Like most things Judicial who we appear in front of, the vast majority are good, some are excellent, and there are those who are simply dreadful.
I suppose it is inevitable that it is the dreadful ones that seem to stick in the mind.
For obvious reasons I won't name them, but those Coroners who consistently get the name of the deceased wrong cause immense upset to the mothers, fathers, husbands or wives of the deceased when such basic errors are made.
Those of you who are reading this who have been unfortunate enough to be in a Coroner Court will know that by the very nature of the proceedings, care and sensitivity needs to be taken, particularly when referring to those who have passed away in often tragic circumstances.
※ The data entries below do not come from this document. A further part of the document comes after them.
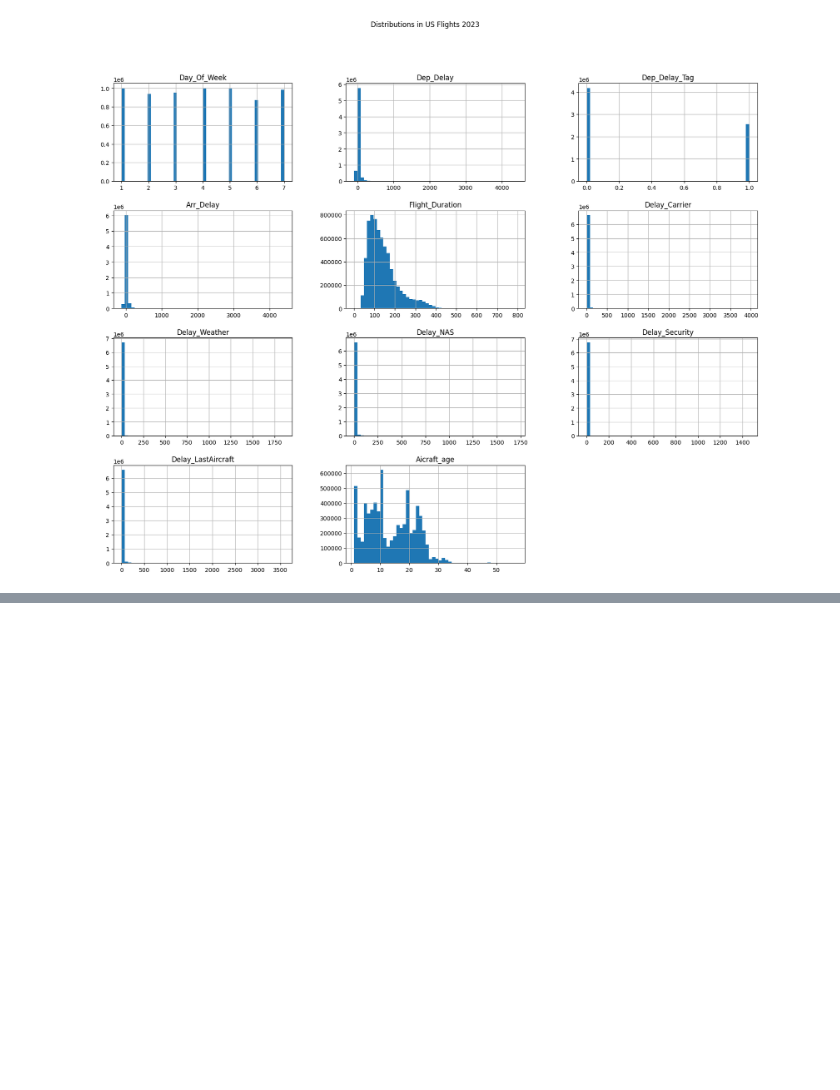
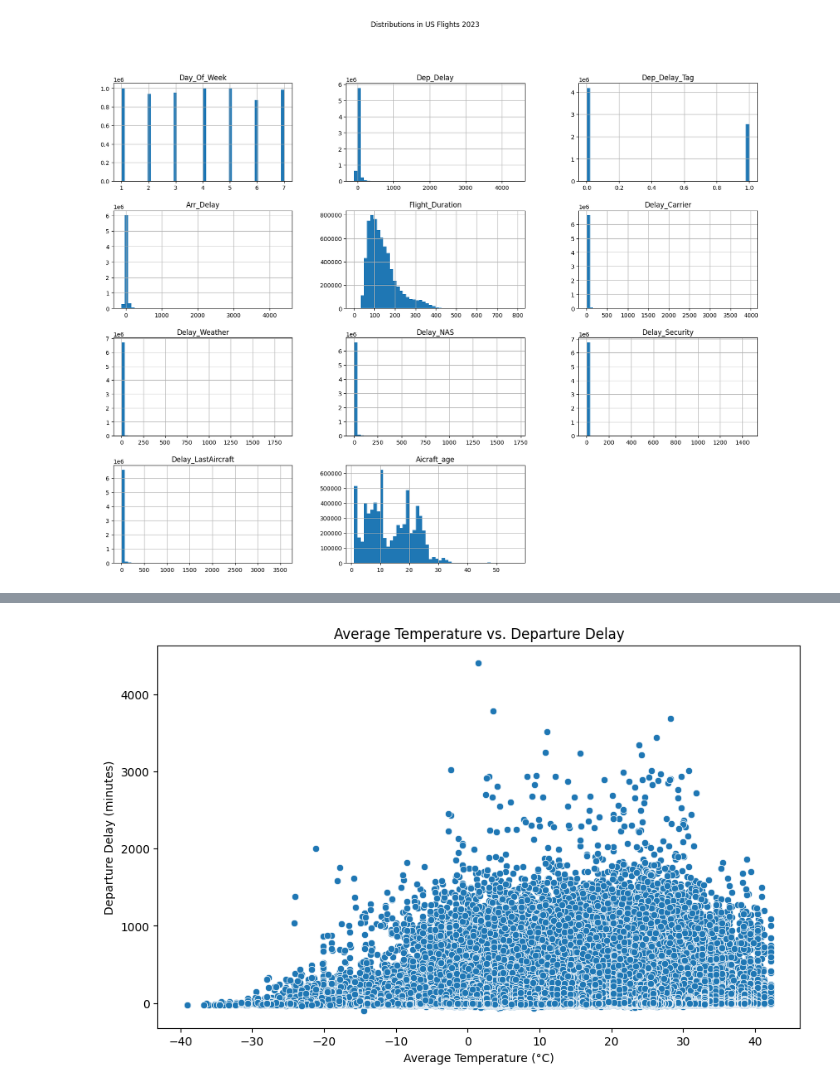
Before and after one commit to diego-mogollon/lateguru, a Jupyter notebook: notebooks/EDA_D.ipynb, the cells around one changed output, grey strips where cells are left out. Saved outputs shown, nothing was run; the diff lists cells and outputs as text; code cells hidden in the pictures; blank space fills up the shorter version.

```diff
--- a/notebooks/EDA_D.ipynb
+++ b/notebooks/EDA_D.ipynb
@@ -157,0 +482,10 @@ plt.show()
+# %%
+# Scatter plot of average temperature vs. departure delay
+plt.figure(figsize=(10, 6))
+sns.scatterplot(x='tavg', y='Dep_Delay', data=da_flights_weather)
+plt.title("Average Temperature vs. Departure Delay")
+plt.xlabel("Average Temperature (°C)")
+plt.ylabel("Departure Delay (minutes)")
+plt.show()
+# %% [output]
+[figure, added]
```
Also changed, not shown: parts of 25 cells of this notebook, 1 other file.
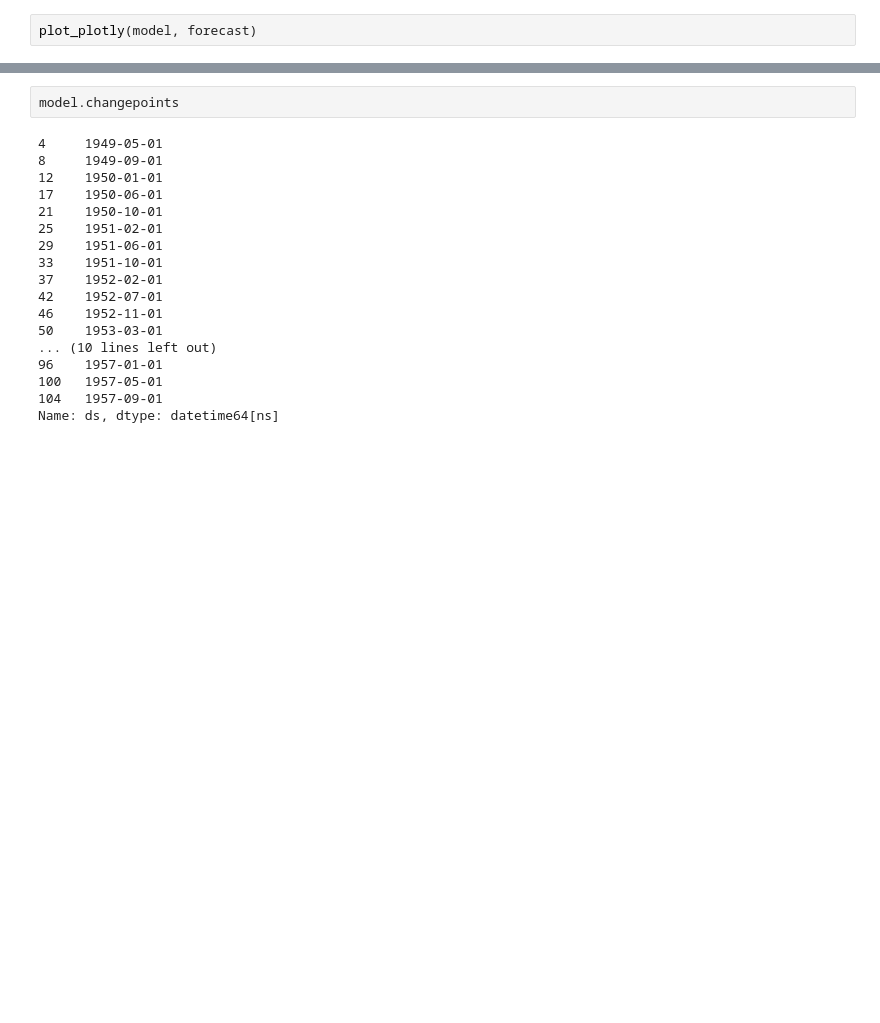
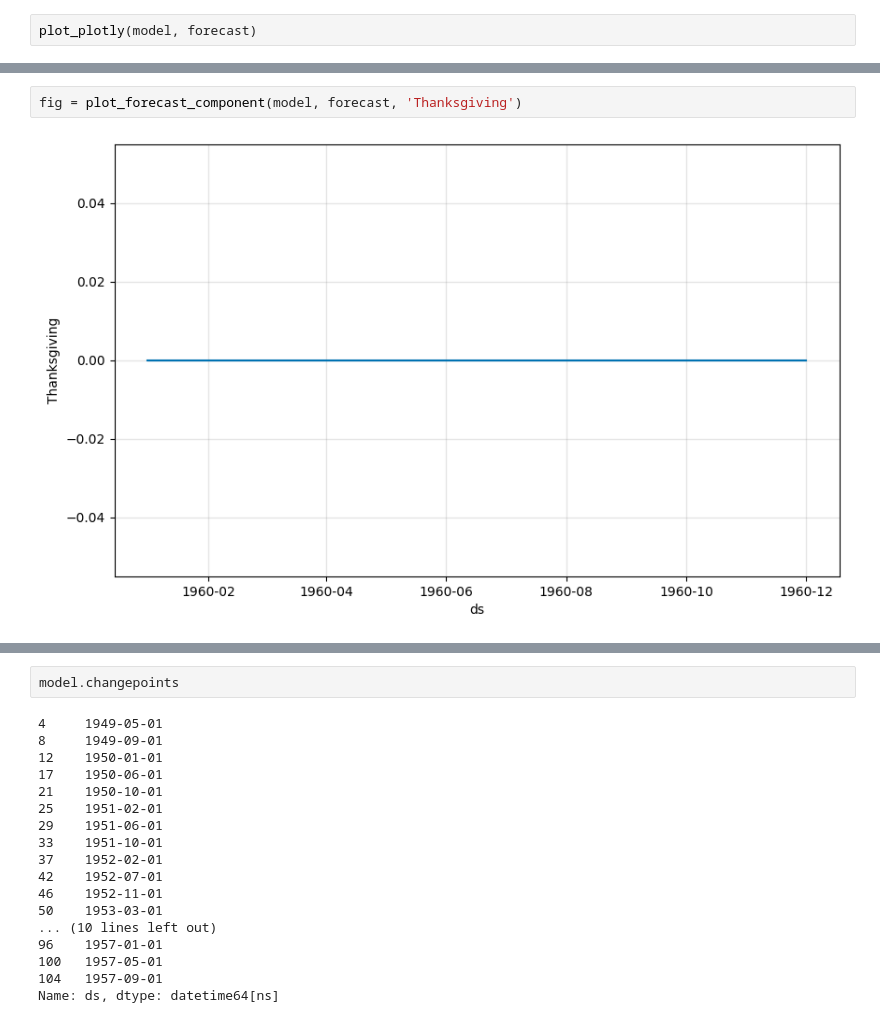
Before and after one commit to alliwene/time-series-prophet, a Jupyter notebook: air-passengers.ipynb, the cells around one changed output, grey strips where cells are left out. Saved outputs shown, nothing was run; the diff lists cells and outputs as text; blank space fills up the shorter version.

```diff
--- a/air-passengers.ipynb
+++ b/air-passengers.ipynb
@@ -110,0 +138,4 @@ model.plot_components(forecast)
+# %%
+fig = plot_forecast_component(model, forecast, 'Thanksgiving')
+# %% [output]
+[figure, added]
```
Also changed, not shown: parts of 17 cells of this notebook, 1 other file.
The more sensitive Coroners will often speak with the bereaved family before the Court sits, with sensitive tone and touch. For example, they may invite the bereaved family to leave whilst the post mortem details are gone through.
The less sensitive ones plough on relentlessly, often ignoring the hurt which can be caused to a family who have to endure hearing about their loved one's body organ parts being read out in a pathologist report.
And then, of course, there is always the difficulty over a verdict. Trying to explain to a family that their loved one was not killed accidentally notwithstanding the Coroner's verdict of accidental death can be difficult enough for those of us who are experienced in semantics, but at the conclusion of an inquest, the differences between death by misadventure, accidental death and so on are tricky to explain. The more forward thinking Coroners now, of course, use narrative verdicts which are much more neutral in their impact on the bereaved, but nevertheless need to be framed carefully for legal purposes.
So, I wish the new Chief Coroner well. I hope the political will and political purse strings will be there to support the reforms and improvements that are there to be made.Back to Blog